The Covid-19 pandemic has been labelled alternatively as a potential geopolitical game-changer, or as an accelerator for trends which were already underway. For sure, the pandemic is acting as a threat-multiplier for countries that were already struggling with other threats, such as protracted conflicts, economic crises, and climate change. As the risk of a global food crisis looms, Africa and West Asia are the regions where this perfect storm is the most likely to happen.
Two mass protests in June 2020 in Mali’s capital Bamako shook up the country’s politics, threw the government of President Ibrahim Boubacar Keïta on the defensive, and precipitated international efforts to forestall what at least some of the protesters are calling for – Keïta’s resignation. A third mass demonstration may occur on 10 July.
Since 2017, Russian private military companies (PMC), such as the Wagner Group, have played a prominent role in facilitating the expansion of Moscow’s geopolitical influence in Africa. On the heels of Russia’s use of PMCs in Ukraine and Syria, Russia deployed Wagner Group PMCs to Libya in 2017, in order to facilitate Libya National Army (LNA) chieftain Khalifa Haftar’s ambitions for territorial expansion.
The early, widespread expectation that Africa would be the vulnerable ground – the easiest of preys – on which the virus that had first emerged in China would cause the most widespread devastation, in terms of sheer human losses directly linked to the pandemic, has not thus far materialized. For reasons that still need to be fully understood, the health impact of COVID-19 appears to have been comparatively limited.
On March 31, an announcement by the Ethiopian electoral commission rocked the boat in Addis Ababa. Legislative elections scheduled for August, 29, have been delayed indefinitely due to the Covid-19 pandemic.
According to the World Health Organization (WHO), the number of people who have contracted COVID-19 has surpassed 7.6 million, while the death toll is more than 420,000. In Africa, altogether, there are more than 220,000 confirmed cases with 5,900 deaths. The African Union (AU) has provided a platform on which layers of responsibility extend upwards through authorities, national states, RECs and the international community.

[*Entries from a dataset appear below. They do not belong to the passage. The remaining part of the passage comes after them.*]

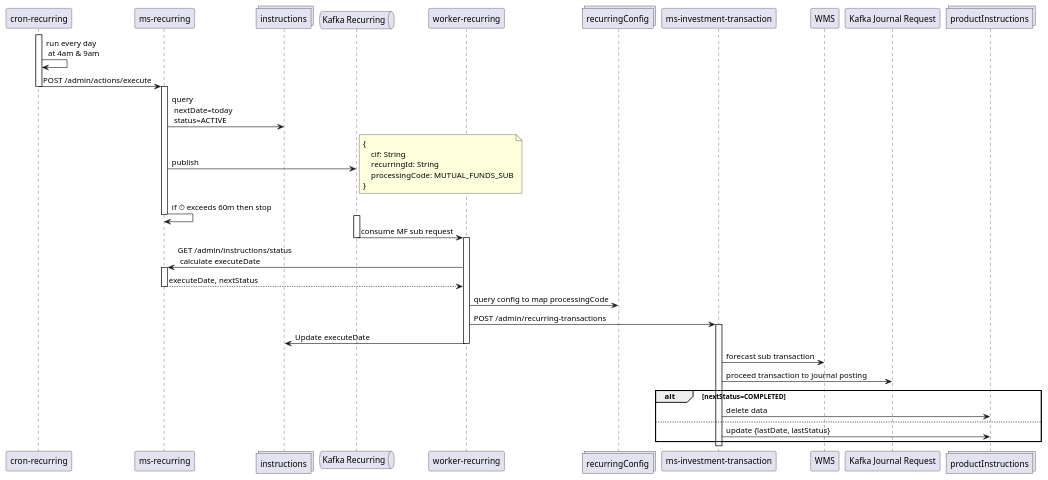
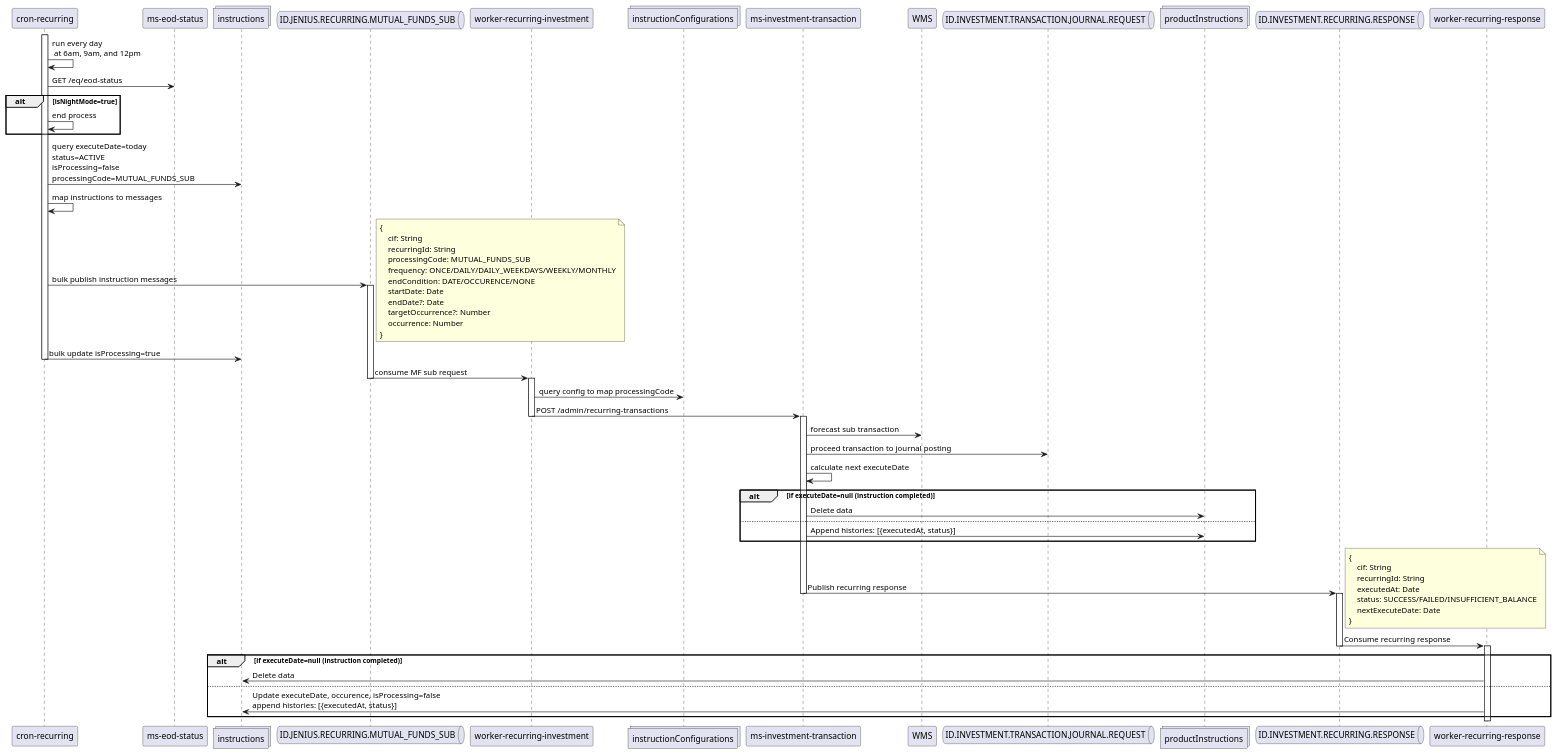
The diagram in cronRecurring.puml (iksena/jenius-uml), drawn with PlantUML before and after one commit. The commit also changed 4 other files, not shown here.

```diff
--- a/cronRecurring.puml
+++ b/cronRecurring.puml
@@ -1,52 +1,78 @@
 @startuml mutual funds cron recurring
 
 participant "cron-recurring" as cron
-participant "ms-recurring" as mr
-collections "instructions" as instructions
-queue "Kafka Recurring" as kafkaRec
-participant "worker-recurring" as wiRec
-collections "recurringConfig" as configs
+participant "ms-eod-status" as eod
+collections "instructions" as instr
+queue "ID.JENIUS.RECURRING.MUTUAL_FUNDS_SUB" as kafkaRec
+participant "worker-recurring-investment" as wri
+collections "instructionConfigurations" as configs
 participant "ms-investment-transaction" as mit
 participant "WMS" as wms
-participant "Kafka Journal Request" as kafkaJournal
+queue "ID.INVESTMENT.TRANSACTION.JOURNAL.REQUEST" as kafkaJournal
 collections "productInstructions" as recSubs
+queue "ID.INVESTMENT.RECURRING.RESPONSE" as kafkaRecRes
+participant "worker-recurring-response" as wrr
 
 activate cron
-cron -> cron: run every day\n at 4am & 9am
-cron -> mr: POST /admin/actions/execute
-deactivate cron
-activate mr
-mr -> instructions: query\n nextDate=today\n status=ACTIVE
-mr -> kafkaRec: publish
+cron -> cron: run every day\n at 6am, 9am, and 12pm
+cron -> eod: GET /eq/eod-status
+alt isNightMode=true
+cron -> cron: end process
+end
+cron -> instr: query executeDate=today\nstatus=ACTIVE\nisProcessing=false\nprocessingCode=MUTUAL_FUNDS_SUB
+cron -> cron: map instructions to messages
+cron -> kafkaRec: bulk publish instruction messages
 note right
 { 
     cif: String
     recurringId: String
     processingCode: MUTUAL_FUNDS_SUB
+    frequency: ONCE/DAILY/DAILY_WEEKDAYS/WEEKLY/MONTHLY
+    endCondition: DATE/OCCURENCE/NONE
+    startDate: Date
+    endDate?: Date
+    targetOccurrence?: Number
+    occurrence: Number
 }
 end note
-mr -> mr: if ⏱ exceeds 60m then stop
-deactivate mr
 activate kafkaRec
-kafkaRec -> wiRec: consume MF sub request
+cron -> instr: bulk update isProcessing=true
+deactivate cron
+kafkaRec -> wri: consume MF sub request
 deactivate kafkaRec
-activate wiRec
-wiRec -> mr: GET /admin/instructions/status\n calculate executeDate
-activate mr
-mr --> wiRec: executeDate, nextStatus
-deactivate mr
-wiRec -> configs: query config to map processingCode
-wiRec -> mit: POST /admin/recurring-transactions
+activate wri
+wri -> configs: query config to map processingCode
+wri -> mit: POST /admin/recurring-transactions
+deactivate wri
 activate mit
-wiRec -> instructions: Update executeDate
-deactivate wiRec
 mit -> wms: forecast sub transaction
 mit -> kafkaJournal: proceed transaction to journal posting
-alt nextStatus=COMPLETED
-mit -> recSubs: delete data
+mit -> mit: calculate next executeDate
+alt if executeDate=null (instruction completed)
+mit -> recSubs: Delete data
 else
-mit -> recSubs: update {lastDate, lastStatus}
+mit -> recSubs: Append histories: [{executedAt, status}]
 end
+mit -> kafkaRecRes: Publish recurring response
+note right 
+{
+    cif: String
+    recurringId: String
+    executedAt: Date
+    status: SUCCESS/FAILED/INSUFFICIENT_BALANCE
+    nextExecuteDate: Date
+}
+end note
 deactivate mit
+activate kafkaRecRes
+kafkaRecRes -> wrr: Consume recurring response
+deactivate kafkaRecRes
+activate wrr
+alt if executeDate=null (instruction completed)
+wrr -> instr: Delete data
+else
+wrr -> instr: Update executeDate, occurence, isProcessing=false\nappend histories: [{executedAt, status}]
+end
+deactivate wrr
 
 @enduml
```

The novel coronavirus, more commonly known as COVID-19 has not (as of yet) caused the devastation to public health predicted in Africa by the World Health Organization at the dawn of the pandemic. Nevertheless, its socio-economic and political repercussions are of greatest concern to experts, analysts and civil society in West Africa.
The COVID-19 pandemic has had devasting effects in many countries across the globe, affecting every aspect of humanity. The scale of the crisis was unprecedented, with both developed and developing countries under immense pressure to curtail the spread of the virus and the associated negative consequences on the economy.
Uganda has confirmed 686 coronavirus cases, with no death, as of June 12. During late March, the government imposed a nationwide curfew and other restrictive measures, including the ban on gatherings of more than five people and the closing of non-essential businesses and schools. Since June 4, public transport resumed at half capacity, while the reopening of schools has been postponed until July 1. Wearing a mask in public is compulsory. Borders and the airport remain closed, and curfew is still in place.